All lines in the data that hold the word "index" need copying.

---- SUPPLIED RECORDS

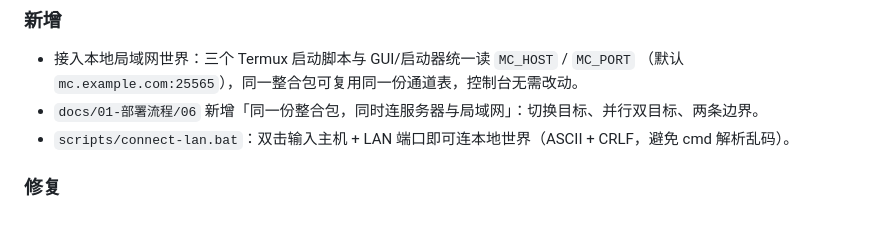
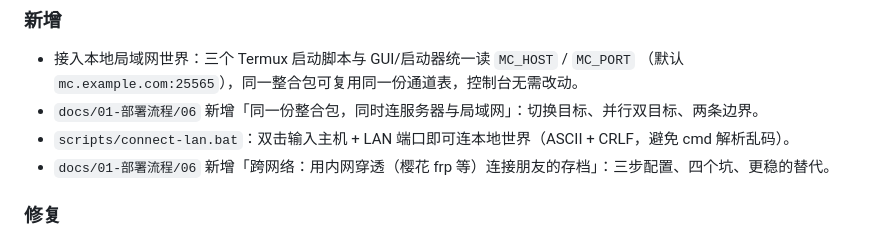
Before and after one commit to l3523561868-oss/mcbot-system, a Markdown page: CHANGELOG.md, the part around the change. Drawn GitHub-style.

```diff
--- a/CHANGELOG.md
+++ b/CHANGELOG.md
@@ -10,6 +10,7 @@
   （默认 `mc.example.com:25565`），同一整合包可复用同一份通道表，控制台无需改动。
 - `docs/01-部署流程/06` 新增「同一份整合包，同时连服务器与局域网」：切换目标、并行双目标、两条边界。
 - `scripts/connect-lan.bat`：双击输入主机 + LAN 端口即可连本地世界（ASCII + CRLF，避免 cmd 解析乱码）。
+- `docs/01-部署流程/06` 新增「跨网络：用内网穿透（樱花 frp 等）连接朋友的存档」：三步配置、四个坑、更稳的替代。
 
 ### 修复
 
```
Also changed, not shown: docs/01-部署流程/06-本地存档与局域网.md (+49 -1 lines).
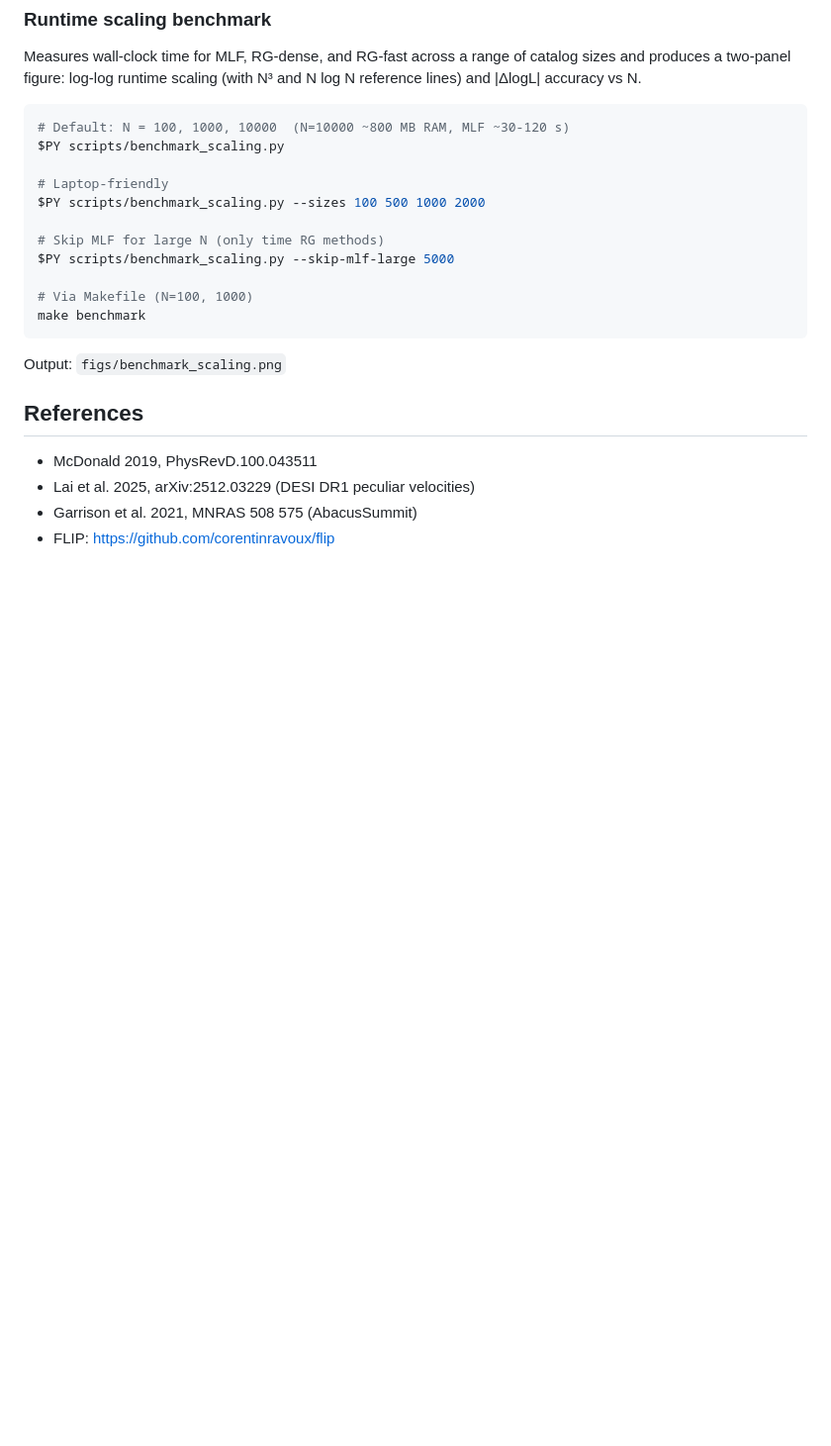
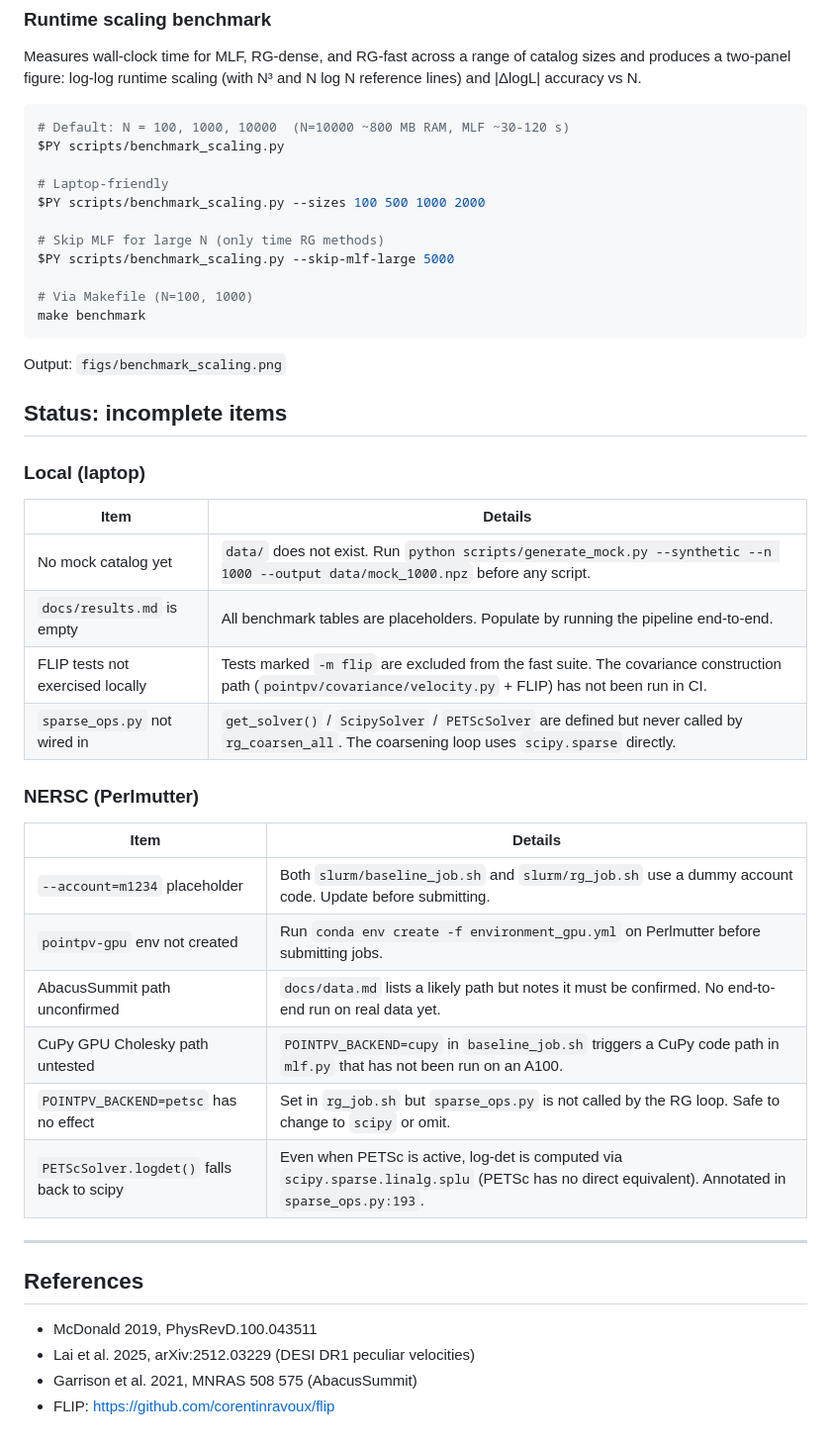
Before and after one commit to AlexGKim/PointPV, a Markdown page: README.md, the part around the change. Shown at 99% size. Rendered like a GitHub page; blank space fills up the shorter version.

Commit message:
docs: add incomplete items status section to README
Lists all known gaps for local and NERSC use: missing mock data,
empty results tables, untested CuPy/FLIP paths, unwired sparse_ops,
placeholder slurm account code, and unconfirmed AbacusSummit path.

Co-Authored-By: Claude Sonnet 4.6 <noreply@anthropic.com>

```diff
--- a/README.md
+++ b/README.md
@@ -163,6 +163,30 @@ make benchmark
 
 Output: `figs/benchmark_scaling.png`
 
+## Status: incomplete items
+
+### Local (laptop)
+
+| Item | Details |
+|------|---------|
+| No mock catalog yet | `data/` does not exist. Run `python scripts/generate_mock.py --synthetic --n 1000 --output data/mock_1000.npz` before any script. |
+| `docs/results.md` is empty | All benchmark tables are placeholders. Populate by running the pipeline end-to-end. |
+| FLIP tests not exercised locally | Tests marked `-m flip` are excluded from the fast suite. The covariance construction path (`pointpv/covariance/velocity.py` + FLIP) has not been run in CI. |
+| `sparse_ops.py` not wired in | `get_solver()` / `ScipySolver` / `PETScSolver` are defined but never called by `rg_coarsen_all`. The coarsening loop uses `scipy.sparse` directly. |
+
+### NERSC (Perlmutter)
+
+| Item | Details |
+|------|---------|
+| `--account=m1234` placeholder | Both `slurm/baseline_job.sh` and `slurm/rg_job.sh` use a dummy account code. Update before submitting. |
+| `pointpv-gpu` env not created | Run `conda env create -f environment_gpu.yml` on Perlmutter before submitting jobs. |
+| AbacusSummit path unconfirmed | `docs/data.md` lists a likely path but notes it must be confirmed. No end-to-end run on real data yet. |
+| CuPy GPU Cholesky path untested | `POINTPV_BACKEND=cupy` in `baseline_job.sh` triggers a CuPy code path in `mlf.py` that has not been run on an A100. |
+| `POINTPV_BACKEND=petsc` has no effect | Set in `rg_job.sh` but `sparse_ops.py` is not called by the RG loop. Safe to change to `scipy` or omit. |
+| `PETScSolver.logdet()` falls back to scipy | Even when PETSc is active, log-det is computed via `scipy.sparse.linalg.splu` (PETSc has no direct equivalent). Annotated in `sparse_ops.py:193`. |
+
+---
+
 ## References
 
 - McDonald 2019, PhysRevD.100.043511
```
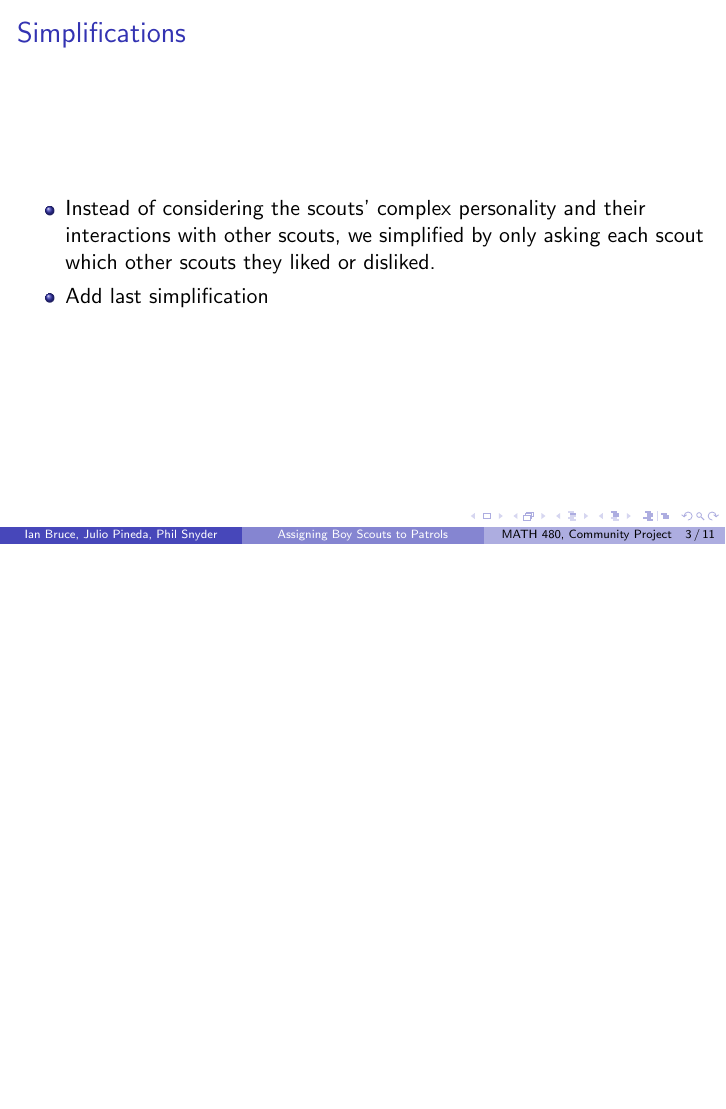
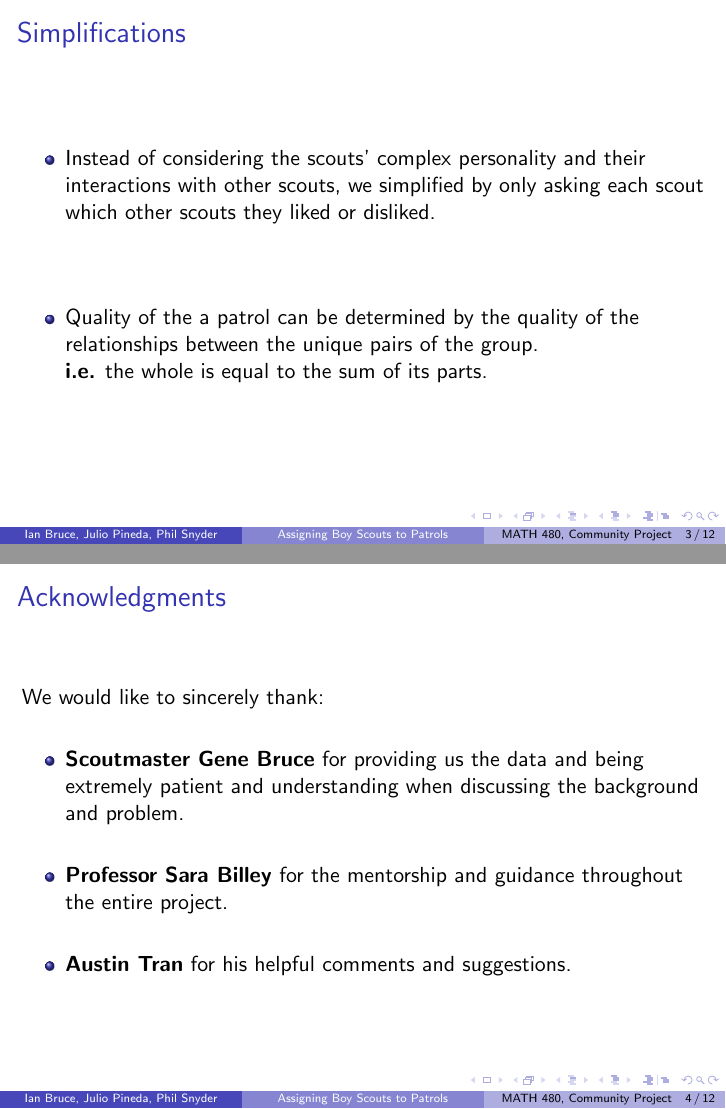
Before and after one commit to ianbruce/naughtyboyz, LaTeX slides (poster/poster.tex): page 3 of 11 before the commit and pages 3 and 4 of 12 after it, the two joined at a grey line, the shorter picture padded with empty space. Compiled offline with pdfLaTeX.

Commit message:
Added to poster file
Simplifications and Acknowledgements

```diff
--- a/poster/poster.tex
+++ b/poster/poster.tex
@@ -93,11 +93,23 @@
 \begin{frame}{Simplifications}
 	\begin{itemize}
 		\item Instead of considering the scouts' complex personality and their interactions with other scouts, we simplified by only asking each scout which other scouts they liked or disliked.
-
-		\item Add last simplification
+		\vspace{0.5in}
+		\item Quality of the a patrol can be determined by the quality of the relationships between the unique pairs of the group. \\
+		\textbf{i.e.} the whole is equal to the sum of its parts.
 	\end{itemize}
 \end{frame}
 
+\begin{frame}{Acknowledgments}
+	We would like to sincerely thank:
+	\vspace{0.2in}
+	\begin{itemize}
+		\item \textbf{Scoutmaster Gene Bruce} for providing us the data and being extremely patient and understanding when discussing the background and problem.
+		\vspace{0.2in}
+		\item \textbf{Professor Sara Billey} for the mentorship and guidance throughout the entire project.
+		\vspace{0.2in}
+		\item \textbf{Austin Tran} for his helpful comments and suggestions.
+	\end{itemize}
+\end{frame}
 % You can reveal the parts of a slide one at a time
 % with the \pause command:
 \begin{frame}{A Mathematical Interpretation}
```
Also changed, not shown: poster/poster.pdf.
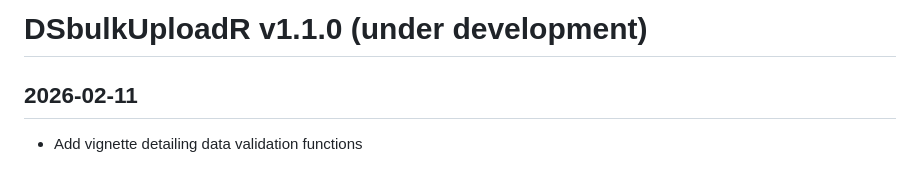
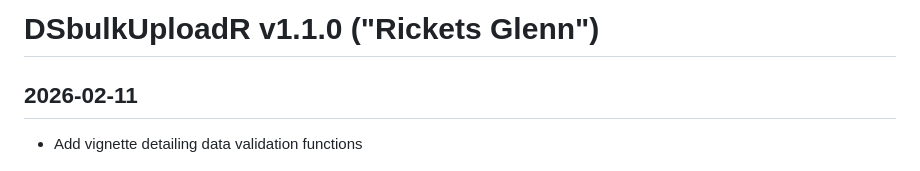
Before and after one commit to RobLBaker/DSbulkUploadR, a Markdown page: NEWS.md, the part around one of its changes. Drawn GitHub-style.

Commit message:
update to new version 1.1.0

```diff
--- a/NEWS.md
+++ b/NEWS.md
@@ -1,4 +1,4 @@
-# DSbulkUploadR v1.1.0 (under development)
+# DSbulkUploadR v1.1.0 ("Rickets Glenn")
 ## 2026-02-11
   * Add vignette detailing data validation functions
 
```
Also changed, not shown: other parts of NEWS.md (+0 -2 lines).
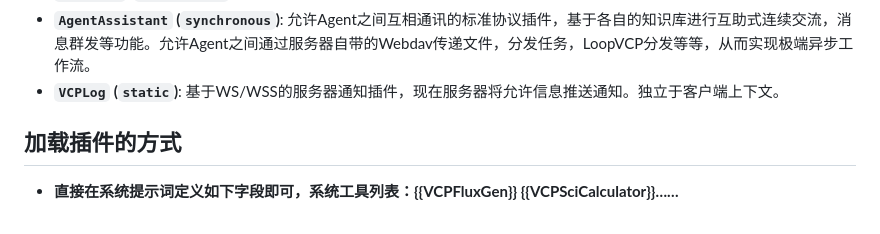
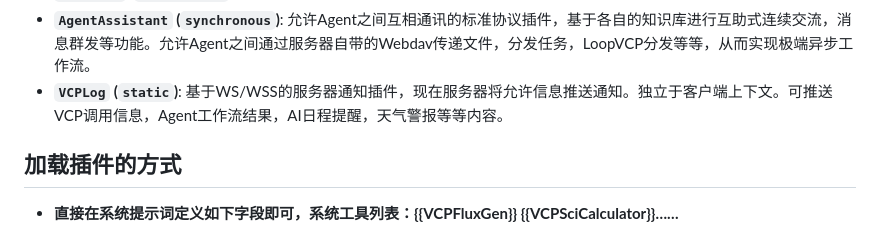
Before and after one commit to zolacoco/VCPToolBox, a Markdown page: README.md, the part around the change. GitHub-like rendering.

```diff
--- a/README.md
+++ b/README.md
@@ -122,7 +122,7 @@ VCP 旨在构建一个超越传统 AI 交互模式的中间层，它是一个高
 *   **`DoubaoGen` (`synchronous`)**: 使用豆包API来生图，修图。
 *   **`UrlFetch` (`synchronous`)**: 基础网页爬虫工具组。
 *   **`AgentAssistant` (`synchronous`)**: 允许Agent之间互相通讯的标准协议插件，基于各自的知识库进行互助式连续交流，消息群发等功能。允许Agent之间通过服务器自带的Webdav传递文件，分发任务，LoopVCP分发等等，从而实现极端异步工作流。
-*   **`VCPLog` (`static`)**: 基于WS/WSS的服务器通知插件，现在服务器将允许信息推送通知。独立于客户端上下文。
+*   **`VCPLog` (`static`)**: 基于WS/WSS的服务器通知插件，现在服务器将允许信息推送通知。独立于客户端上下文。可推送VCP调用信息，Agent工作流结果，AI日程提醒，天气警报等等内容。
 
 
 ## 加载插件的方式
```
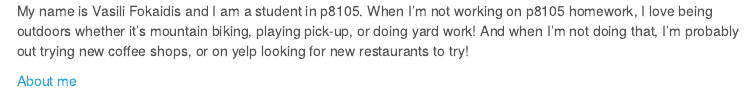
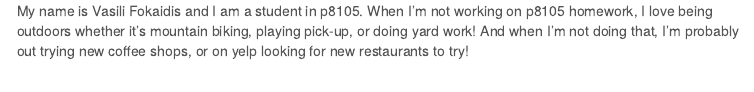
Before and after one commit to vf2280/vf2280.github.io, an R Markdown document (index.Rmd): the page in a window 1100 px wide, from 620 px down. The pictures show the output file index.html that the author committed with the source, opened offline; library style sheets and scripts come from the installed R packages; menus at the side of the page are left out.

Commit message:
removed about me text because it linked to about me tab on page

```diff
--- a/index.Rmd
+++ b/index.Rmd
@@ -11,5 +11,3 @@ output:
 ![](images/profile.jpg)
 
 My name is Vasili Fokaidis and I am a student in p8105. When I'm not working on p8105 homework, I love being outdoors whether it's mountain biking, playing pick-up, or doing yard work! And when I'm not doing that, I'm probably out trying new coffee shops, or on yelp looking for new restaurants to try!
-
-[About me](about.Rmd)
```
Also changed, not shown: index.html.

--------

◆ **TASK ANSWER**
Before and after one commit to vf2280/vf2280.github.io, an R Markdown document (index.Rmd): the page in a window 1100 px wide, from 620 px down. The pictures show the output file index.html that the author committed with the source, opened offline; library style sheets and scripts come from the installed R packages; menus at the side of the page are left out.
--- a/index.Rmd
+++ b/index.Rmd
Also changed, not shown: index.html.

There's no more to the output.